We arrived at a rather remote place in Baler, parked our car, and headed up the concrete steps to our next rendezvous; I gazed up from the stone steps and came into full view of the bridge we’re gonna cross. It is the longest freaking hanging bridge I’d ever seen.
Let me make this clear, this is not gonna be a walk in the park. This bridge is not the fancy ones I’m used to seeing; this one’s made for the local folks for real-life use to cross the span of the river below.
The bridge floats through rusty steel cables usually used as reinforcement bars on concrete construction. More rusty cables hold the floor of the bridge where old wood planks are haphazardly laid down over a thin metal mesh to carry a crosser’s weight.
I asked one of the kids hanging around the area if there had been cases of people falling off the bridge, he told me not to worry as there were only a few he says. Only a few! Holy smokes.
A couple of our friends backed off, totally daunted by this uncute hanging bridge; but I wasn’t about to join them, I will cross this bridge. So we carried on, one careful step at a time.
The first third of the way was quite a challenge, the wind sways the bridge, the floor was barely a foot wide and we were having a hard time holding on to the railings (if you can call it that) since they were too far apart and we had to completely let go, balance ourselves, walk a few steps more before we can again hold on to the comfort of those rusty cables.
It was doubly hard for me as I’m lugging my heavy camera around with me, and snapping a few photos while holding on tightly with my left hand (I was thinking the whole time that I should not fall off or my camera would be destroyed, camera first before everything else haha).
I looked ahead and saw my friends ahead literally crawling on their hands and knees on the walkboards for fear of getting thrown off. The kids watching from the far end must be having a ball laughing at our expense.
I at last reached the middle of the bridge without resorting to crawling. I got to relax a bit as the handholds are closer at this part and I can walk continuously without fear of falling off.
Then came the hardest part; the last third of the way, the cables again began to widen in gap and the wind seemed to grow much stronger. I was having trouble walking as vertigo sets in and the bridge seemed moving leftwards without stopping.
My mind was already playing tricks on me and the only thing that kept me from being eaten up by dizziness was the green land mass ahead of me. I kept trying to focus on it to reverse the effects of vertigo, succeeding for a few seconds and lapsing into it again.
About fifteen feet from the other side of the bridge, I finally gave up. I cannot do this without risking dunking myself and my camera down the waters below. The cables for support were really now too wide apart, and it takes intense concentration to keep off the vertigo that’s now sweeping my brain.
I turned back, to the disappointment of my friends who were now on the other side and well, to my dismay as well.
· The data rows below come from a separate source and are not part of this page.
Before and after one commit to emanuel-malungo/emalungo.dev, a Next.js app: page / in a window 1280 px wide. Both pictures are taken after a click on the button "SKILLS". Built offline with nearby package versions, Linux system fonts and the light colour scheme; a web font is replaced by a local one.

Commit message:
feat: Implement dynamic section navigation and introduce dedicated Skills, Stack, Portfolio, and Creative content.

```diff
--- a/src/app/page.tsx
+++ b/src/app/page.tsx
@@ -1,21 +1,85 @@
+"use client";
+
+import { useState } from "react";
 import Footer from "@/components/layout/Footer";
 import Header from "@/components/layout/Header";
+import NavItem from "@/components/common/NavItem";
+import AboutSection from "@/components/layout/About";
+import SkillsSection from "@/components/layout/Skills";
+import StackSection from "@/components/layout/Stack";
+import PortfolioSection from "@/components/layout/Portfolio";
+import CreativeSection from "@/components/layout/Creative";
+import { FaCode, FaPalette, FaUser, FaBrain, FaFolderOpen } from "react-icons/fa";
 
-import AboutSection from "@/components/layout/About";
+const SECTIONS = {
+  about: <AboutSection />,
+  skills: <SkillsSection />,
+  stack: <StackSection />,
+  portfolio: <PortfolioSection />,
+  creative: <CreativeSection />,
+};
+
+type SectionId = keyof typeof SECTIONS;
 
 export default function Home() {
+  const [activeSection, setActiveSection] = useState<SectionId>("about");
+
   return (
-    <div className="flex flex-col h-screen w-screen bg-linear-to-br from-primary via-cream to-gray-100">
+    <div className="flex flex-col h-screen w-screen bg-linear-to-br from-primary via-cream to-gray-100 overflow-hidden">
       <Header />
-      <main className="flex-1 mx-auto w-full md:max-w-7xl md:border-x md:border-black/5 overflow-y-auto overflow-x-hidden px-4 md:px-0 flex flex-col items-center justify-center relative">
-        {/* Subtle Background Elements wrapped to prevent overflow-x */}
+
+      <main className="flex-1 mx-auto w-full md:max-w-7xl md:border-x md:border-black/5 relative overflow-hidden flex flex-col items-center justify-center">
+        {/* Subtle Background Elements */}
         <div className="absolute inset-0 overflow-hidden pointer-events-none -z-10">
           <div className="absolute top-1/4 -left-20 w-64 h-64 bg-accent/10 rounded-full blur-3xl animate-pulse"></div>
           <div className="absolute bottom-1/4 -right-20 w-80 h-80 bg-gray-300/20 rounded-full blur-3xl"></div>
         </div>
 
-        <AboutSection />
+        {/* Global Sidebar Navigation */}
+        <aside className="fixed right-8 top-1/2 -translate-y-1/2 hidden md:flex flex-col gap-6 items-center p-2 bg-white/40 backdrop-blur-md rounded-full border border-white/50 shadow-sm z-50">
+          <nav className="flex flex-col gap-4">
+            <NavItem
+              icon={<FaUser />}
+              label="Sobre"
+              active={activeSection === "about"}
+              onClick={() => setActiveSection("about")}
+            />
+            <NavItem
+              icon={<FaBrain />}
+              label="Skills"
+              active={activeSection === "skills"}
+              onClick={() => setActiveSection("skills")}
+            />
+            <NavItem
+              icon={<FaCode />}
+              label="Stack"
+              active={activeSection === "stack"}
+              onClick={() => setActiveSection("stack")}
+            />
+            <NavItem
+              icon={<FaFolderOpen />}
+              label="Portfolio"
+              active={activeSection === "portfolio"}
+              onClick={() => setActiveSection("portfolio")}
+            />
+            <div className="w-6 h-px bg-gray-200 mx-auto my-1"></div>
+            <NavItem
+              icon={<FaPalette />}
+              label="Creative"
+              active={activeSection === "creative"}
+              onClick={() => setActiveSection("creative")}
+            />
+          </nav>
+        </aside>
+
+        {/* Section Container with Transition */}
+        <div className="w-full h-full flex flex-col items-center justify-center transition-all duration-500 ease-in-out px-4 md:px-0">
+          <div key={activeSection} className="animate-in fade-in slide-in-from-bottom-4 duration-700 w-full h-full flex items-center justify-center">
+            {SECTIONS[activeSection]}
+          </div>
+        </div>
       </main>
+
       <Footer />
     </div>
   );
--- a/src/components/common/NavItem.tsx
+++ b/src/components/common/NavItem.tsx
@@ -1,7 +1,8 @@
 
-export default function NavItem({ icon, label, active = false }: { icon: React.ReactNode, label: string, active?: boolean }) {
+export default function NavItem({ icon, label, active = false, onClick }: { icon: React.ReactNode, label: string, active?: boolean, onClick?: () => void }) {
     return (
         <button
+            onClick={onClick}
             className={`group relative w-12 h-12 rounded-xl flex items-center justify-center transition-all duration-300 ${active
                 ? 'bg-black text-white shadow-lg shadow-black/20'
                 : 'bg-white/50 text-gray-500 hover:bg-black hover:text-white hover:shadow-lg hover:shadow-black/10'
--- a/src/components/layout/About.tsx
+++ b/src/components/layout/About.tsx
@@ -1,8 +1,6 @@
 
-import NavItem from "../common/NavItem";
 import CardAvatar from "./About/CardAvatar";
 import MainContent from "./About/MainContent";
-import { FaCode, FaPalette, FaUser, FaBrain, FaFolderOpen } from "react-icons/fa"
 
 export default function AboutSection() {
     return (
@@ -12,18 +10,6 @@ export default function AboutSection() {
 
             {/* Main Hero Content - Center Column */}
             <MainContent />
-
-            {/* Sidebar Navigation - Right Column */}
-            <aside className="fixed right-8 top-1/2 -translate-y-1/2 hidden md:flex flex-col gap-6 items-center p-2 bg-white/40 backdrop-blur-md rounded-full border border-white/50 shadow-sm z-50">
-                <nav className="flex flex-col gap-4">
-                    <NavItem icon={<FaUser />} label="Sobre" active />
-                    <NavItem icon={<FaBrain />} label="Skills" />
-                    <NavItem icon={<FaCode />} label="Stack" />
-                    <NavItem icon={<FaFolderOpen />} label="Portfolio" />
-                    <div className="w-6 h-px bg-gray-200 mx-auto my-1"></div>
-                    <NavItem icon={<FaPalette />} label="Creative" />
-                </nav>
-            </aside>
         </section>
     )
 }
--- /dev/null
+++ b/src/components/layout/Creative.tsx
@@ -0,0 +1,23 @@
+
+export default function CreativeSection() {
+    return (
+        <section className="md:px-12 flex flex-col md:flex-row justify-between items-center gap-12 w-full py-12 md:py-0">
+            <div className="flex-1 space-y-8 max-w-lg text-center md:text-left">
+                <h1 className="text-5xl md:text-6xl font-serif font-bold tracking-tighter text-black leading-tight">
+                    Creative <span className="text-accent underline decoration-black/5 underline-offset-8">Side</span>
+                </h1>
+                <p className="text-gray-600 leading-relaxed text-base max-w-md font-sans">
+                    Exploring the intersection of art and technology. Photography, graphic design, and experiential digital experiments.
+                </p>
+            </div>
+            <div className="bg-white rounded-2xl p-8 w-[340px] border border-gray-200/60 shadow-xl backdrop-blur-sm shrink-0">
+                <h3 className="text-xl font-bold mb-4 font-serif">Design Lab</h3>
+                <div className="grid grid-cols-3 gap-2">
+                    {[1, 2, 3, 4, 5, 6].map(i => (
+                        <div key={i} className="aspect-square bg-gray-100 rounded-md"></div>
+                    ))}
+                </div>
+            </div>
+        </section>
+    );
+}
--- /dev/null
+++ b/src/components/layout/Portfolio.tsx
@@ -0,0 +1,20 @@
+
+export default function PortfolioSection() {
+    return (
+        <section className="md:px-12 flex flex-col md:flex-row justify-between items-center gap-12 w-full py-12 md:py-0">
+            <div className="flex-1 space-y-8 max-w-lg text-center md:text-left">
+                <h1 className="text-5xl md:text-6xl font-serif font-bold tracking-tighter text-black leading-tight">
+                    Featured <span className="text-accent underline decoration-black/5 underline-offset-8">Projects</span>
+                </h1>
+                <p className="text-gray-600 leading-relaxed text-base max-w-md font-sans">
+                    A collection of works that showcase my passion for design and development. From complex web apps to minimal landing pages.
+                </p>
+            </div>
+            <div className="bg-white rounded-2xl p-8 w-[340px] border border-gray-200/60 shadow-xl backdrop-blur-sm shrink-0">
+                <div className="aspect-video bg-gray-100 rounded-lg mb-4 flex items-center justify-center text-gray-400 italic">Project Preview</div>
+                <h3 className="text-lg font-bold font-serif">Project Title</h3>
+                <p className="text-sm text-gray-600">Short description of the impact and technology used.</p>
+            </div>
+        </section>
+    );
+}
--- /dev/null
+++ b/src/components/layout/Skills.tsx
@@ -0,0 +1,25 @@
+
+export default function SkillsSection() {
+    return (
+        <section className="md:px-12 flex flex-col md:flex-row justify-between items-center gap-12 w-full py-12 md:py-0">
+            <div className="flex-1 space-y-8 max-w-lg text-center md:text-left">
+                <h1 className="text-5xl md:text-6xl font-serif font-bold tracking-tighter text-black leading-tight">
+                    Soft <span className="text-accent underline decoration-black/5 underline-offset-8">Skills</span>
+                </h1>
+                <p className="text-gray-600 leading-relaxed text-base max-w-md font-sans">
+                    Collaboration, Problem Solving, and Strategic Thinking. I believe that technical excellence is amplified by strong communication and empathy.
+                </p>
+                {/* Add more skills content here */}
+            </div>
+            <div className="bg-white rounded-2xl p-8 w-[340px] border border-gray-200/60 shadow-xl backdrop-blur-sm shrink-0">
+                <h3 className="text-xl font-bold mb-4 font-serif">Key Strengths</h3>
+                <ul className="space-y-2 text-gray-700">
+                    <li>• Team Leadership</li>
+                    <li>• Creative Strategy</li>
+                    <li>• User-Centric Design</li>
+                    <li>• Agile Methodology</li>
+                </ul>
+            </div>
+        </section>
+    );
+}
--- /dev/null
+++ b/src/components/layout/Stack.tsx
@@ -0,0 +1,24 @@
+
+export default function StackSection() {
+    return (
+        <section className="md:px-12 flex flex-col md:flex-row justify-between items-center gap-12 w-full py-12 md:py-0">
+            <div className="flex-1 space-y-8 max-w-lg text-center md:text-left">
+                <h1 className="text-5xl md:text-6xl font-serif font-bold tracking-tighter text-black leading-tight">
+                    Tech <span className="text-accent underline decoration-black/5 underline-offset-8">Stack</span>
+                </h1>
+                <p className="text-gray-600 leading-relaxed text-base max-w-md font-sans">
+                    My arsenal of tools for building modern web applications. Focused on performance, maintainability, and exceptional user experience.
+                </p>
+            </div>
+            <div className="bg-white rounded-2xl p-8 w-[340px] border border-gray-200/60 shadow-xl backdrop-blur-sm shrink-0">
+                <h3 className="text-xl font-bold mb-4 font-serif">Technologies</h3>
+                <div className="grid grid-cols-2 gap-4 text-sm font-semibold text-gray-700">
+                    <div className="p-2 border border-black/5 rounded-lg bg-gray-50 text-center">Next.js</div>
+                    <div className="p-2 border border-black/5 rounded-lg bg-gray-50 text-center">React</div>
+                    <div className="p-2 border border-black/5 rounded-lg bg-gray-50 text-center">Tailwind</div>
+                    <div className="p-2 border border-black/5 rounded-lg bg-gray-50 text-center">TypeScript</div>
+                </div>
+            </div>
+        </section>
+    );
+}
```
But ever since I reached my physical limits on a trip up north years ago, I decided that adventurous I may be, I have to know and set my limitations lest those adventures end prematurely. I had reached my limits this time, I know it.
Now I have to face the problem of going back the way I came. Why oh why did I ever put myself in this position. Dang.